(EXERCISE INPUTS)

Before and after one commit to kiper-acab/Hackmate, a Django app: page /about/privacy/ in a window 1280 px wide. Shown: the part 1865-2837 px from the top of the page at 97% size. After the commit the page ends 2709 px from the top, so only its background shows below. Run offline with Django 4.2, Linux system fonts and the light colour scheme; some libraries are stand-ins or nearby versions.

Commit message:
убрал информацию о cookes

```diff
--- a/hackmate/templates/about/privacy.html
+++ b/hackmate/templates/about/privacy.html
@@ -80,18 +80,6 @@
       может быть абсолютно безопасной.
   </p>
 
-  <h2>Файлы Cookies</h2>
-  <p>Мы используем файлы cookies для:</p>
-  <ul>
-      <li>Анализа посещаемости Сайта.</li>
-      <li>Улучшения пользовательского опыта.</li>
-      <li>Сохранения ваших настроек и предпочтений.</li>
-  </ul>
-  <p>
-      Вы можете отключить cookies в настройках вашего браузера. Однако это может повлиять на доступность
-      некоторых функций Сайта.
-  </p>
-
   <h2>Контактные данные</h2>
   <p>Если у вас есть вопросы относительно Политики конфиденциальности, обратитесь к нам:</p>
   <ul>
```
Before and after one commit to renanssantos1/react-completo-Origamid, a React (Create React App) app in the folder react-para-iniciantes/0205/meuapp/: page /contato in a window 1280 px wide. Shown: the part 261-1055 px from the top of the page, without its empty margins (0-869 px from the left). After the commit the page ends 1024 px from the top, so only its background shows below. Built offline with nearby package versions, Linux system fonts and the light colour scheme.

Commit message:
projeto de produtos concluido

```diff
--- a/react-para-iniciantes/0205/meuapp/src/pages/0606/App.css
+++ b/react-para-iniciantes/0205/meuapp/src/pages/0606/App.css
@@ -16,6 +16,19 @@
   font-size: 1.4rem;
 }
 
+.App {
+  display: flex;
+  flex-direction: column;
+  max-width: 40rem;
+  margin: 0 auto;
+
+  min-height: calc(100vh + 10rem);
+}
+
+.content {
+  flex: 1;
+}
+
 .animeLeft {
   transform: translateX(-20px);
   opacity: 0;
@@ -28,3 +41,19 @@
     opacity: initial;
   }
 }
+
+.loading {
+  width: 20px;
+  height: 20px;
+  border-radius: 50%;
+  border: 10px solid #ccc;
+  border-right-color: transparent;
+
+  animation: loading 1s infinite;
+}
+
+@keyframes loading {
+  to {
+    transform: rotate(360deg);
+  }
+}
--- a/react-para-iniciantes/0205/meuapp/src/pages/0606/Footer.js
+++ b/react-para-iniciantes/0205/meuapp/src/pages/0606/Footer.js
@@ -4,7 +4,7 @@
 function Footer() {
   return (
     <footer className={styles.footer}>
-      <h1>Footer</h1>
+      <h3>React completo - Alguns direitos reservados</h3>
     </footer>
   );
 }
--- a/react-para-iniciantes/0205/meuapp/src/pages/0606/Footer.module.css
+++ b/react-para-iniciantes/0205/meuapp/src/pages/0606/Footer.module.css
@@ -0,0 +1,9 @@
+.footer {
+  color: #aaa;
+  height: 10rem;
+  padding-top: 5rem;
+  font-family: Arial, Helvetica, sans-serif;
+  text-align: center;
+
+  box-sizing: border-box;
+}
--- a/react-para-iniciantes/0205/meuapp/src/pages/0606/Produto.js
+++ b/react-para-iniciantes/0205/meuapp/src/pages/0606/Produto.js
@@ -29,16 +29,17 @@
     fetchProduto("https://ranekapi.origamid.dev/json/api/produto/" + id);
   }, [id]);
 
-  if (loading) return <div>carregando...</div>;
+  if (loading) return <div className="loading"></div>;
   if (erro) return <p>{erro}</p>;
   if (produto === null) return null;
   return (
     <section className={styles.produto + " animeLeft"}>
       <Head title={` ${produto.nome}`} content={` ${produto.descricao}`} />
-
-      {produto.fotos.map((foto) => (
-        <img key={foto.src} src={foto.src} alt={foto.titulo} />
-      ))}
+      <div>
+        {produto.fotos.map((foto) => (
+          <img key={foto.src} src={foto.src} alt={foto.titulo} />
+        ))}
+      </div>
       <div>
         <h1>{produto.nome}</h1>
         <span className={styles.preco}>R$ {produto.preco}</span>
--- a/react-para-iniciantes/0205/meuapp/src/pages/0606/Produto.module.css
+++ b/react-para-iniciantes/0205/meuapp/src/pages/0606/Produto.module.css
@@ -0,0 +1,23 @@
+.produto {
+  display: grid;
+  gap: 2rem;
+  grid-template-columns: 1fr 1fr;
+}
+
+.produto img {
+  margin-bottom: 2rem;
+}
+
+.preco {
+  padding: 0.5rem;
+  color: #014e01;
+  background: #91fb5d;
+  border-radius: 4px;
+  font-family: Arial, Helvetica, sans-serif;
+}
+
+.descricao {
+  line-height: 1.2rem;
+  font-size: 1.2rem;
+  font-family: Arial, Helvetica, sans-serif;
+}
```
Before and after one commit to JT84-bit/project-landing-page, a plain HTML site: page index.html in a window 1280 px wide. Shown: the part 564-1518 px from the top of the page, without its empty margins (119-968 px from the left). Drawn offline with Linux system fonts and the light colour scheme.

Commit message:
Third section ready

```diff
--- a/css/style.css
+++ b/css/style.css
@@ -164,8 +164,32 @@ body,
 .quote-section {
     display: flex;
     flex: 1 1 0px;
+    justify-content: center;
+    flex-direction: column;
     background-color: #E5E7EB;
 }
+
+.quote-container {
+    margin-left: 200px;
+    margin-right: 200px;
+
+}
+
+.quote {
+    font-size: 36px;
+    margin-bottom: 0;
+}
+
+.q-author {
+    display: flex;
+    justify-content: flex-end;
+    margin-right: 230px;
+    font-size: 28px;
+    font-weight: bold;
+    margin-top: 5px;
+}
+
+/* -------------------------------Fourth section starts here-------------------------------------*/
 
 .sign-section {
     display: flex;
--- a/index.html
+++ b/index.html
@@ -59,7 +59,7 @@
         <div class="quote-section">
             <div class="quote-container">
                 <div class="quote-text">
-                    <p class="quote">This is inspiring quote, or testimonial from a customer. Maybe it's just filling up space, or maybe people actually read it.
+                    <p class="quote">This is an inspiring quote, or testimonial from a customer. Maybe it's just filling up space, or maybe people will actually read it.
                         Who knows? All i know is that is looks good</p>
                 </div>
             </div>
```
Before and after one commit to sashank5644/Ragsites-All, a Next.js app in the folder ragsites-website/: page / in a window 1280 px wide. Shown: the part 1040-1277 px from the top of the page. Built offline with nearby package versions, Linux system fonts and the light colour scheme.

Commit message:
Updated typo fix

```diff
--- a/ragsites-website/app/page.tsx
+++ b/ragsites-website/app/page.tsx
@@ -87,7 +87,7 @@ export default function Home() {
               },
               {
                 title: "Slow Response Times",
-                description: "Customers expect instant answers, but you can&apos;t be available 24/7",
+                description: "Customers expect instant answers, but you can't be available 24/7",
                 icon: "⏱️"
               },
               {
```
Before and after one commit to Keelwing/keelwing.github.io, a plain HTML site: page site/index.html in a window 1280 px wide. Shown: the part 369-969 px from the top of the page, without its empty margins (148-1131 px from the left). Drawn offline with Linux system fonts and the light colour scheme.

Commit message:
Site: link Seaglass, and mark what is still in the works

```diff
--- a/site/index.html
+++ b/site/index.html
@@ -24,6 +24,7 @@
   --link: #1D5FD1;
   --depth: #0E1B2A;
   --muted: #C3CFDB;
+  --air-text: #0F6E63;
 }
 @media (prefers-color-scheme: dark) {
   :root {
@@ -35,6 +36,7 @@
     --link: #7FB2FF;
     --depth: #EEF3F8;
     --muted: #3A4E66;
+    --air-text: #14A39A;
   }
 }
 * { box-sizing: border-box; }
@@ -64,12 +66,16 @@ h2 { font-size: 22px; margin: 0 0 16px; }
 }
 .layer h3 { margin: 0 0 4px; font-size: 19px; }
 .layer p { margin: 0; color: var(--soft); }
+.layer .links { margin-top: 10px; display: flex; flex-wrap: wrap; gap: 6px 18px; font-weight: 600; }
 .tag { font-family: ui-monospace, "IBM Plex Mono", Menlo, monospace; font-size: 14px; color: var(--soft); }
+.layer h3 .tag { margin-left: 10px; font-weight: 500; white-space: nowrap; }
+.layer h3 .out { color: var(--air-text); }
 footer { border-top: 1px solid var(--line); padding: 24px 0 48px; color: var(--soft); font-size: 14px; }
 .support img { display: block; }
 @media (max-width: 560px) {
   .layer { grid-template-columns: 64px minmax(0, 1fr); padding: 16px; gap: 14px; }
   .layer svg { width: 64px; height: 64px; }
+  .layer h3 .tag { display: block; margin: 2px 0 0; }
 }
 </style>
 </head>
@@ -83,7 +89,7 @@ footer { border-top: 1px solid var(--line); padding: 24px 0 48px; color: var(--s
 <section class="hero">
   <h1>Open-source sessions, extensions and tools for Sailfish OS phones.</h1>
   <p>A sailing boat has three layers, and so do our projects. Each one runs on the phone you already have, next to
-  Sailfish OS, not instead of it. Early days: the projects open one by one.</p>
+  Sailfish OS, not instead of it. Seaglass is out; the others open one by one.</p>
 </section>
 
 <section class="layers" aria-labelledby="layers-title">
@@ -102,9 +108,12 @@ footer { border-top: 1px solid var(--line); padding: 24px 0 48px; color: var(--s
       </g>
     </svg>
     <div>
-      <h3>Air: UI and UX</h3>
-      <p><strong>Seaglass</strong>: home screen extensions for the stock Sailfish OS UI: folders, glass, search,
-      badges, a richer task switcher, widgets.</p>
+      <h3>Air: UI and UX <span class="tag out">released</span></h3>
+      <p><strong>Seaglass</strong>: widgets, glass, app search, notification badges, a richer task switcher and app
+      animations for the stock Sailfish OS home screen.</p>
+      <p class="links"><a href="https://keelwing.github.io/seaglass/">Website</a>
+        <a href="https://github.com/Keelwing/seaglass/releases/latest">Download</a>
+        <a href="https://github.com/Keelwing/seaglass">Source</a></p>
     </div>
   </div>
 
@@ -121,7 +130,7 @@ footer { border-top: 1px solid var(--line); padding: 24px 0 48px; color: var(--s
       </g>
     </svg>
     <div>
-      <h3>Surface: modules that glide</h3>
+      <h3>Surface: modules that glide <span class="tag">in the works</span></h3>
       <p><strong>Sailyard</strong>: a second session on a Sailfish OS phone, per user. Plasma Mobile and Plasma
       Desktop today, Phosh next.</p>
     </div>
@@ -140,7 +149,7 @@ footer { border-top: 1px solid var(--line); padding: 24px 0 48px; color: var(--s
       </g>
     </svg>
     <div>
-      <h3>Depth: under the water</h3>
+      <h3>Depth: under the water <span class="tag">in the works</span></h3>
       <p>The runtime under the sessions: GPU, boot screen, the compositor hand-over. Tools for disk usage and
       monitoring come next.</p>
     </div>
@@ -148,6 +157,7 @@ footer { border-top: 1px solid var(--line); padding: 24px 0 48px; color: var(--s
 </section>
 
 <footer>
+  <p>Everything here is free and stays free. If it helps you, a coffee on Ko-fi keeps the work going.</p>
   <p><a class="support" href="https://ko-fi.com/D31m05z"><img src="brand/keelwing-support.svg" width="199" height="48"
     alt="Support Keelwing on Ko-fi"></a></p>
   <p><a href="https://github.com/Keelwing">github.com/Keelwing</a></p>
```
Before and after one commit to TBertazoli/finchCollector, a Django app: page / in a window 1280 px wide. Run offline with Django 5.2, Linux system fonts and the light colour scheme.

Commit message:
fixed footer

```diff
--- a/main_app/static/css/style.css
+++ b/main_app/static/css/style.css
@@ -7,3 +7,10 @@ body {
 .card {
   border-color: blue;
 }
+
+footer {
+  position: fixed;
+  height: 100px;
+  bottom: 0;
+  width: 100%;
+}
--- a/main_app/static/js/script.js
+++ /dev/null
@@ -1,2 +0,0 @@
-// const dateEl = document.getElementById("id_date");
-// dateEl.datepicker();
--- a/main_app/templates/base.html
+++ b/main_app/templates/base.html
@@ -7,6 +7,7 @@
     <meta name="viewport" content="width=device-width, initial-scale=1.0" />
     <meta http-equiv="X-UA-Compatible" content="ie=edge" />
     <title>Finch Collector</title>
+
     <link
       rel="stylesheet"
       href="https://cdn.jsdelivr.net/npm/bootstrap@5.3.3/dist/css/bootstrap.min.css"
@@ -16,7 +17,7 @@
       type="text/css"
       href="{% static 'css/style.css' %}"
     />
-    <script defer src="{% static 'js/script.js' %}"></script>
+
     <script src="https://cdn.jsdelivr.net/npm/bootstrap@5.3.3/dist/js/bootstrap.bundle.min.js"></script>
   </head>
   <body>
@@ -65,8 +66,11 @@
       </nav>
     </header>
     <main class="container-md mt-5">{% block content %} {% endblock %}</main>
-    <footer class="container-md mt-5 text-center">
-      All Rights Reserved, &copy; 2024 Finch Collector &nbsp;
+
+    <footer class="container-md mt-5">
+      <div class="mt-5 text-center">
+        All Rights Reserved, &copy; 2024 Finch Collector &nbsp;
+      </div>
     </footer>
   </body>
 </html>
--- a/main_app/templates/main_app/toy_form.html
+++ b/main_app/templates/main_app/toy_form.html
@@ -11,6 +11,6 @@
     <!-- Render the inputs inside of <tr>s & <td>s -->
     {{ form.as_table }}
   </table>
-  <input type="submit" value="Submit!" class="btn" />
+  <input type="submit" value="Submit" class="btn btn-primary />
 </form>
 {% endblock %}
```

(End EXERCISE INPUTS)

■ WHAT THE TASK REQUIRES: Copy each line from the data that features the string "quote".

■ EXPECTED ANSWER:
 .quote-section {
+.quote-container {
+.quote {
         <div class="quote-section">
             <div class="quote-container">
                 <div class="quote-text">
-                    <p class="quote">This is inspiring quote, or testimonial from a customer. Maybe it's just filling up space, or maybe people actually read it.
+                    <p class="quote">This is an inspiring quote, or testimonial from a customer. Maybe it's just filling up space, or maybe people will actually read it.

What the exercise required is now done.